** Data for this exercise **

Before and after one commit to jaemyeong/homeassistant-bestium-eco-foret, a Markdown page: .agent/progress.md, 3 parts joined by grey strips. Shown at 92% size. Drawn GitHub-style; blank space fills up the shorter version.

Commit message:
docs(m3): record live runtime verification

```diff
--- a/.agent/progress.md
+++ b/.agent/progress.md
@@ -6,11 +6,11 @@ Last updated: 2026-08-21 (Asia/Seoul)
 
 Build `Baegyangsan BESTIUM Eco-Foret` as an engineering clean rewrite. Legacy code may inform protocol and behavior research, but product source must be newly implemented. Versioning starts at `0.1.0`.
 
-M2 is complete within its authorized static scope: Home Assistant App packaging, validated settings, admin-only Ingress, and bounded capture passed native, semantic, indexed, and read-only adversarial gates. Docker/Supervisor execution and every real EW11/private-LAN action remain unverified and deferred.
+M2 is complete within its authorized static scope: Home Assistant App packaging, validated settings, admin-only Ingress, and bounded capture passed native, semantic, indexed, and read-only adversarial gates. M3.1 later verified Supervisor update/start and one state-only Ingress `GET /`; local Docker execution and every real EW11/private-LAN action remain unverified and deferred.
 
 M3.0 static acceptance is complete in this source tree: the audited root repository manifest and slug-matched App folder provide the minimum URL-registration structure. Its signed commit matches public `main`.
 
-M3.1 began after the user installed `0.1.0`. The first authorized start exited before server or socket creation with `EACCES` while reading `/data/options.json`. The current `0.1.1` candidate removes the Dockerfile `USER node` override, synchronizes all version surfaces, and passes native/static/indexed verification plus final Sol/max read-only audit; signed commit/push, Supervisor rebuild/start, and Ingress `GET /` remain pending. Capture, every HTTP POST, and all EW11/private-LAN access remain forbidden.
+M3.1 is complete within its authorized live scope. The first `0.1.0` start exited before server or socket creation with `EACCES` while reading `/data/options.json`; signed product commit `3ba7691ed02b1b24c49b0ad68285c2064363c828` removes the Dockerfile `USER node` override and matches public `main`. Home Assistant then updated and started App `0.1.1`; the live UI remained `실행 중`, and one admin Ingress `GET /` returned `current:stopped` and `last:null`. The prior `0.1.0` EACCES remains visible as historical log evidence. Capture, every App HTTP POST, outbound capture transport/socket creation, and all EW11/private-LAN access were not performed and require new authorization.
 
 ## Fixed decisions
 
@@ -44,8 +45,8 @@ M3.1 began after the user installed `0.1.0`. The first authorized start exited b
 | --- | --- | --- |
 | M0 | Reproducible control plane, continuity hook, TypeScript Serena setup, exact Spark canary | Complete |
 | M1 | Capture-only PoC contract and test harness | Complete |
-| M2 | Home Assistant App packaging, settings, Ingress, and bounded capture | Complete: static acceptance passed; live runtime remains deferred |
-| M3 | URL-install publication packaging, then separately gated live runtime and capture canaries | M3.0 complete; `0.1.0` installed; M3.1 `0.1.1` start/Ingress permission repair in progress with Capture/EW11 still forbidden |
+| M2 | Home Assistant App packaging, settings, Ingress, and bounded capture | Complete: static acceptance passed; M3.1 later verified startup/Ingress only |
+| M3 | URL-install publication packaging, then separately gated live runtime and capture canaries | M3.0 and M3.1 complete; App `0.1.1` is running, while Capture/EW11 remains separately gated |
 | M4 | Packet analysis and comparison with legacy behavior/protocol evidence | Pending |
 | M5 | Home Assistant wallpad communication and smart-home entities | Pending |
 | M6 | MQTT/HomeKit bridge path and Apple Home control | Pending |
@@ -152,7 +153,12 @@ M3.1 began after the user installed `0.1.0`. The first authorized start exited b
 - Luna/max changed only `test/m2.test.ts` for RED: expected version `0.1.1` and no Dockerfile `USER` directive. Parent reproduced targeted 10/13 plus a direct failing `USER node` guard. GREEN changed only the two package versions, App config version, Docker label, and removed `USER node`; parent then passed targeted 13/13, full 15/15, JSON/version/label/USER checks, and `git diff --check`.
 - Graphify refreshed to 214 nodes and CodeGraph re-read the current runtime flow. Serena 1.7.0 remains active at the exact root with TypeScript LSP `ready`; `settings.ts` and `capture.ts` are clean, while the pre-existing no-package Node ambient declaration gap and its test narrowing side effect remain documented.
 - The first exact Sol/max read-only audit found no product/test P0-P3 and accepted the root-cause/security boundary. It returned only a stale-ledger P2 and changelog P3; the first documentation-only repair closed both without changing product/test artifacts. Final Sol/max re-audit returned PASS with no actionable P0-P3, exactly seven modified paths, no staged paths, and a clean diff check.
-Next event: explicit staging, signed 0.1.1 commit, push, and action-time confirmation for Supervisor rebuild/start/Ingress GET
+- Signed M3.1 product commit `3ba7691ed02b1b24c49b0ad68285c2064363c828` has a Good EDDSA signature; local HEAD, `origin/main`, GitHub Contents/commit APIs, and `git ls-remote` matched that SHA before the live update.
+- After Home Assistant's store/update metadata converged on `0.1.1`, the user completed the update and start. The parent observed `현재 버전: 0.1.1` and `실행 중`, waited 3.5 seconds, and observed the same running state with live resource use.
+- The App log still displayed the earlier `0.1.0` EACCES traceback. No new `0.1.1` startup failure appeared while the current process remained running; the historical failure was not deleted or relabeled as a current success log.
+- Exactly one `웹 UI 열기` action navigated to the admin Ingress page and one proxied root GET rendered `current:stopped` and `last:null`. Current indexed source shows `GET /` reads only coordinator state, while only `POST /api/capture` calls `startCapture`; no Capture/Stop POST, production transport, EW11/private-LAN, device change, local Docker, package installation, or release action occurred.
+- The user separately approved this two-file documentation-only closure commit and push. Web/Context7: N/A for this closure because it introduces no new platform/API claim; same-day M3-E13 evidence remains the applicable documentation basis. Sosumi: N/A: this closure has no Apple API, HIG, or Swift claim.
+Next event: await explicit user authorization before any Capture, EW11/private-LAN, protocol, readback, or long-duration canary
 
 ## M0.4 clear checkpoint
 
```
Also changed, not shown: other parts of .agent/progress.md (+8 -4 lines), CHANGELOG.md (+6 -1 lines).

** Action item **
What is needed is a word-for-word copy of the material above.

** Your response **
Before and after one commit to jaemyeong/homeassistant-bestium-eco-foret, a Markdown page: .agent/progress.md, 3 parts joined by grey strips. Shown at 92% size. Drawn GitHub-style; blank space fills up the shorter version.

Commit message:
docs(m3): record live runtime verification

```diff
--- a/.agent/progress.md
+++ b/.agent/progress.md
@@ -6,11 +6,11 @@ Last updated: 2026-08-21 (Asia/Seoul)
 
 Build `Baegyangsan BESTIUM Eco-Foret` as an engineering clean rewrite. Legacy code may inform protocol and behavior research, but product source must be newly implemented. Versioning starts at `0.1.0`.
 
-M2 is complete within its authorized static scope: Home Assistant App packaging, validated settings, admin-only Ingress, and bounded capture passed native, semantic, indexed, and read-only adversarial gates. Docker/Supervisor execution and every real EW11/private-LAN action remain unverified and deferred.
+M2 is complete within its authorized static scope: Home Assistant App packaging, validated settings, admin-only Ingress, and bounded capture passed native, semantic, indexed, and read-only adversarial gates. M3.1 later verified Supervisor update/start and one state-only Ingress `GET /`; local Docker execution and every real EW11/private-LAN action remain unverified and deferred.
 
 M3.0 static acceptance is complete in this source tree: the audited root repository manifest and slug-matched App folder provide the minimum URL-registration structure. Its signed commit matches public `main`.
 
-M3.1 began after the user installed `0.1.0`. The first authorized start exited before server or socket creation with `EACCES` while reading `/data/options.json`. The current `0.1.1` candidate removes the Dockerfile `USER node` override, synchronizes all version surfaces, and passes native/static/indexed verification plus final Sol/max read-only audit; signed commit/push, Supervisor rebuild/start, and Ingress `GET /` remain pending. Capture, every HTTP POST, and all EW11/private-LAN access remain forbidden.
+M3.1 is complete within its authorized live scope. The first `0.1.0` start exited before server or socket creation with `EACCES` while reading `/data/options.json`; signed product commit `3ba7691ed02b1b24c49b0ad68285c2064363c828` removes the Dockerfile `USER node` override and matches public `main`. Home Assistant then updated and started App `0.1.1`; the live UI remained `실행 중`, and one admin Ingress `GET /` returned `current:stopped` and `last:null`. The prior `0.1.0` EACCES remains visible as historical log evidence. Capture, every App HTTP POST, outbound capture transport/socket creation, and all EW11/private-LAN access were not performed and require new authorization.
 
 ## Fixed decisions
 
@@ -44,8 +45,8 @@ M3.1 began after the user installed `0.1.0`. The first authorized start exited b
 | --- | --- | --- |
 | M0 | Reproducible control plane, continuity hook, TypeScript Serena setup, exact Spark canary | Complete |
 | M1 | Capture-only PoC contract and test harness | Complete |
-| M2 | Home Assistant App packaging, settings, Ingress, and bounded capture | Complete: static acceptance passed; live runtime remains deferred |
-| M3 | URL-install publication packaging, then separately gated live runtime and capture canaries | M3.0 complete; `0.1.0` installed; M3.1 `0.1.1` start/Ingress permission repair in progress with Capture/EW11 still forbidden |
+| M2 | Home Assistant App packaging, settings, Ingress, and bounded capture | Complete: static acceptance passed; M3.1 later verified startup/Ingress only |
+| M3 | URL-install publication packaging, then separately gated live runtime and capture canaries | M3.0 and M3.1 complete; App `0.1.1` is running, while Capture/EW11 remains separately gated |
 | M4 | Packet analysis and comparison with legacy behavior/protocol evidence | Pending |
 | M5 | Home Assistant wallpad communication and smart-home entities | Pending |
 | M6 | MQTT/HomeKit bridge path and Apple Home control | Pending |
@@ -152,7 +153,12 @@ M3.1 began after the user installed `0.1.0`. The first authorized start exited b
 - Luna/max changed only `test/m2.test.ts` for RED: expected version `0.1.1` and no Dockerfile `USER` directive. Parent reproduced targeted 10/13 plus a direct failing `USER node` guard. GREEN changed only the two package versions, App config version, Docker label, and removed `USER node`; parent then passed targeted 13/13, full 15/15, JSON/version/label/USER checks, and `git diff --check`.
 - Graphify refreshed to 214 nodes and CodeGraph re-read the current runtime flow. Serena 1.7.0 remains active at the exact root with TypeScript LSP `ready`; `settings.ts` and `capture.ts` are clean, while the pre-existing no-package Node ambient declaration gap and its test narrowing side effect remain documented.
 - The first exact Sol/max read-only audit found no product/test P0-P3 and accepted the root-cause/security boundary. It returned only a stale-ledger P2 and changelog P3; the first documentation-only repair closed both without changing product/test artifacts. Final Sol/max re-audit returned PASS with no actionable P0-P3, exactly seven modified paths, no staged paths, and a clean diff check.
-Next event: explicit staging, signed 0.1.1 commit, push, and action-time confirmation for Supervisor rebuild/start/Ingress GET
+- Signed M3.1 product commit `3ba7691ed02b1b24c49b0ad68285c2064363c828` has a Good EDDSA signature; local HEAD, `origin/main`, GitHub Contents/commit APIs, and `git ls-remote` matched that SHA before the live update.
+- After Home Assistant's store/update metadata converged on `0.1.1`, the user completed the update and start. The parent observed `현재 버전: 0.1.1` and `실행 중`, waited 3.5 seconds, and observed the same running state with live resource use.
+- The App log still displayed the earlier `0.1.0` EACCES traceback. No new `0.1.1` startup failure appeared while the current process remained running; the historical failure was not deleted or relabeled as a current success log.
+- Exactly one `웹 UI 열기` action navigated to the admin Ingress page and one proxied root GET rendered `current:stopped` and `last:null`. Current indexed source shows `GET /` reads only coordinator state, while only `POST /api/capture` calls `startCapture`; no Capture/Stop POST, production transport, EW11/private-LAN, device change, local Docker, package installation, or release action occurred.
+- The user separately approved this two-file documentation-only closure commit and push. Web/Context7: N/A for this closure because it introduces no new platform/API claim; same-day M3-E13 evidence remains the applicable documentation basis. Sosumi: N/A: this closure has no Apple API, HIG, or Swift claim.
+Next event: await explicit user authorization before any Capture, EW11/private-LAN, protocol, readback, or long-duration canary
 
 ## M0.4 clear checkpoint
 
```
Also changed, not shown: other parts of .agent/progress.md (+8 -4 lines), CHANGELOG.md (+6 -1 lines).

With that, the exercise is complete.